Eye of the Gale jumped on the media wagon and contacted Bennett’s family and his new college coach to find out more about how he is adapting to his new-found celebrity status.

“I think the notoriety is great,” said KSU Head Basketball Coach Robert Senderoff.

KSU basketball coach, Robert Senderoff. Photo courtesy Google images.

“This is an inspirational story to many. I have gotten calls, emails and letters from all throughout the country because of Kalin’s story.”

When Bennett was younger, his family was told that due to autism, he would never walk or even talk. But that news did not stop his mother, Sonja Bennett from encouraging her son to succeed. When Bennett was introduced to basketball in the third grade, his life changed for the better.

“The light came on,” said Sonja Bennett.

Basketball, she said helped her son build self-esteem.

“He had brotherhood (with his teammates) and it taught him about teamwork,” she stated in an online interview.

Not only is Bennett an accomplished basketball athlete, he is also gifted in mathematics and music. The 6 foot 10 inch tall basketball athlete plays four different instruments.

Bennett was recruited by a number of colleges but he said that KSU seemed like a good fit for him.

“It felt like home,” he said.

Part of his decision included the “school’s nationally recognized autism initiatives,” said Bennett.

Bennett’s recruitment to KSU and the media attention he has received has been a positive example for other people with autism. The director of adult services at Autism Speaks says she is hopeful Bennett’s story will inspire others.

“The public nature of his decision can have a really great impact on younger children with autism who may not have seen this path for themselves,” she said.
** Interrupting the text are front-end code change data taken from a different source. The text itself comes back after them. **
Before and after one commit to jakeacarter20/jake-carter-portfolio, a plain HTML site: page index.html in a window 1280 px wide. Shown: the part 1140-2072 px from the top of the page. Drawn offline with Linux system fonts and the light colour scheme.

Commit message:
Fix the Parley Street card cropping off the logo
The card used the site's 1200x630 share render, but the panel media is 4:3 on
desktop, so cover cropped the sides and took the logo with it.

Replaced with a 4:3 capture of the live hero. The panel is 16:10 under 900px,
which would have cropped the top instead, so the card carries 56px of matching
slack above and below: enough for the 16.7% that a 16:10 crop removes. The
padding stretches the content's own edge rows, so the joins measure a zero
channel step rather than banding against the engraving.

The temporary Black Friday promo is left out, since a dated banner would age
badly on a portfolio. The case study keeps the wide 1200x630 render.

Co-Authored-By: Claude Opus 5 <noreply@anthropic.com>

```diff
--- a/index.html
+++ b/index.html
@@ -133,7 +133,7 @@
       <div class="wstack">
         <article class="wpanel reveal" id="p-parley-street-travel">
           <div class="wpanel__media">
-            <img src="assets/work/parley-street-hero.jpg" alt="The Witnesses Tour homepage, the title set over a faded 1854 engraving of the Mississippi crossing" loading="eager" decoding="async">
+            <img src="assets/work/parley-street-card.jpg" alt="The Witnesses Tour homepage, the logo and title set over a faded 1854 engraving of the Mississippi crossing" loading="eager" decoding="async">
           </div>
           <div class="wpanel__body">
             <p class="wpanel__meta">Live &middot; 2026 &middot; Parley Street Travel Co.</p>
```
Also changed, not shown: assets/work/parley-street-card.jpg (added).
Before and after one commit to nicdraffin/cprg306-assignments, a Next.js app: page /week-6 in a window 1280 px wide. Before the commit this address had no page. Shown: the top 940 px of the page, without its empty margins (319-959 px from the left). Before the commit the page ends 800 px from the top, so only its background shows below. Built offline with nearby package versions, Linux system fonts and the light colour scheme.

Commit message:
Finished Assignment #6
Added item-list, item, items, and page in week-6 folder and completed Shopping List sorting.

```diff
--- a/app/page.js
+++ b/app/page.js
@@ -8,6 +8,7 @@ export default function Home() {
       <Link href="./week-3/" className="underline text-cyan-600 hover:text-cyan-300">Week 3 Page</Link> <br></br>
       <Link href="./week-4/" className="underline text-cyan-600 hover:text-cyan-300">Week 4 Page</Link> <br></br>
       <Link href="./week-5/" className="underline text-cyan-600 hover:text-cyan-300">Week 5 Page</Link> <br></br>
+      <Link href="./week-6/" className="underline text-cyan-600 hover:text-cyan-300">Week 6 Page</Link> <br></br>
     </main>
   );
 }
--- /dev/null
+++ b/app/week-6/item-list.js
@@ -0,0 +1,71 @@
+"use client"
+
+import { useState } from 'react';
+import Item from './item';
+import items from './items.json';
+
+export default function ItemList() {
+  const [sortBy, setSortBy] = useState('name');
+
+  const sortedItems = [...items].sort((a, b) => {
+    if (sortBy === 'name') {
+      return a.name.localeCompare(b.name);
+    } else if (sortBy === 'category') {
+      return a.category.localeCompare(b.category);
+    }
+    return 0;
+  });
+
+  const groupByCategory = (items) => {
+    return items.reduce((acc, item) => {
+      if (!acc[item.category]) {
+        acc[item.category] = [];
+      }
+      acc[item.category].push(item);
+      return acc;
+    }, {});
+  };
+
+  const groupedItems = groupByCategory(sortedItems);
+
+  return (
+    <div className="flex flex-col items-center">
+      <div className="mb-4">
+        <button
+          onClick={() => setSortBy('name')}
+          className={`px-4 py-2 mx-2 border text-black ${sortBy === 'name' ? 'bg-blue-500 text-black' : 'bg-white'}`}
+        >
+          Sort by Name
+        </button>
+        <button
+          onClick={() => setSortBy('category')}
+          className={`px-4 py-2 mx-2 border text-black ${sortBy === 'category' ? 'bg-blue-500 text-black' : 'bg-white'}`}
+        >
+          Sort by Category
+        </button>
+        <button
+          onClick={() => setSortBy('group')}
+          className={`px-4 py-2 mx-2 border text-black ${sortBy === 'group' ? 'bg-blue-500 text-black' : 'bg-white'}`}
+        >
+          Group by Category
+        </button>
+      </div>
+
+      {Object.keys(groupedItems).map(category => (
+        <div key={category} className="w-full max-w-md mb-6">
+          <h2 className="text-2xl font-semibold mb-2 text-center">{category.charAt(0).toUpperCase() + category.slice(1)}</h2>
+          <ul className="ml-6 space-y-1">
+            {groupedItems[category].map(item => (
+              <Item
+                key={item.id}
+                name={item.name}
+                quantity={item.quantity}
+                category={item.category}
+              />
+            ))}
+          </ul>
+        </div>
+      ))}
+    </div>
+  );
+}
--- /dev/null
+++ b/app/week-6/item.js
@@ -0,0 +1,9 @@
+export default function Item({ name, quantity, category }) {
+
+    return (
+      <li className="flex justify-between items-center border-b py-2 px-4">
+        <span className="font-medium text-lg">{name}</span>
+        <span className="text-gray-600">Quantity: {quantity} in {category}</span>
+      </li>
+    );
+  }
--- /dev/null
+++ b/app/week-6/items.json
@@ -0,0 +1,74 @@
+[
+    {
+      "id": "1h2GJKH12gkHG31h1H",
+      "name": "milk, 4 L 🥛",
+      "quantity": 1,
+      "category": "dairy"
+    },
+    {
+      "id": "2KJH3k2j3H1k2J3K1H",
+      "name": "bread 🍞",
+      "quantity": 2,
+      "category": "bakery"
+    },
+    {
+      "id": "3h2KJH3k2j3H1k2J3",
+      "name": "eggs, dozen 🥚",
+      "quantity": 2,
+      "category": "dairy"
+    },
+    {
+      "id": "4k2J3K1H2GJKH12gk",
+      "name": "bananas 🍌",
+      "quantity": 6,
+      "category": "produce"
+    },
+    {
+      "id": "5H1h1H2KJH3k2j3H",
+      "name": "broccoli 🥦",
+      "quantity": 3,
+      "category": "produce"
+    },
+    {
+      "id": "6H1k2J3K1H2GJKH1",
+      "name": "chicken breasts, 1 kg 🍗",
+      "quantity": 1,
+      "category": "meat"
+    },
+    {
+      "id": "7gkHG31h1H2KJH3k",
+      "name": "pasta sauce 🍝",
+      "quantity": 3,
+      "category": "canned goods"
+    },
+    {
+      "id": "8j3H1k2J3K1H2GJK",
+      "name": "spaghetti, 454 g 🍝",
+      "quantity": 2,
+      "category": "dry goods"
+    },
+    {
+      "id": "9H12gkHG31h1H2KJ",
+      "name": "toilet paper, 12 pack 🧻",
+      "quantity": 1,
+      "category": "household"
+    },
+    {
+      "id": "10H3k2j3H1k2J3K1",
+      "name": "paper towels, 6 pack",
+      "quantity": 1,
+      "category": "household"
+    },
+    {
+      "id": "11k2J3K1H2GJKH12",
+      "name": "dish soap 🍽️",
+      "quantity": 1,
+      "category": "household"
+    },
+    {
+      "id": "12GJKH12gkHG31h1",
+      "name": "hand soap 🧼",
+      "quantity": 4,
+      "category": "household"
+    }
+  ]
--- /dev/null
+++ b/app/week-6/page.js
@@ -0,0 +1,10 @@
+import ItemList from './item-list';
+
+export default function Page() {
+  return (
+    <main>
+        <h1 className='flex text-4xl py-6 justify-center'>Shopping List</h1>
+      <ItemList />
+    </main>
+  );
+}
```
Although KSU staff also sees Bennett as an inspiration to others, Senderoff clearly pointed out that his new-found popularity had nothing to do with his signing.

“It’s also very important to Kalin and to me that everyone understands that we recruited him for the player and the person that Kalin . . . not the notoriety that he has received.”

Senderoff said that Bennett was recruited for his ability.

“We recruited Kalin because we saw great potential in him as a basketball player. He is big, has great hands and feet and plays very hard. Kalin is also a great teammate and a person we are excited to have join our program,” Senderoff told Eye of the Gale.

“Kalin brings size, strength and toughness to the team. He also has a great attitude which will help him as well.”

Bennett is planning to move 900 miles from his home in Arkansas to Kent, Ohio. He is expected to arrive at KSU in June to begin working on his college degree and basketball career.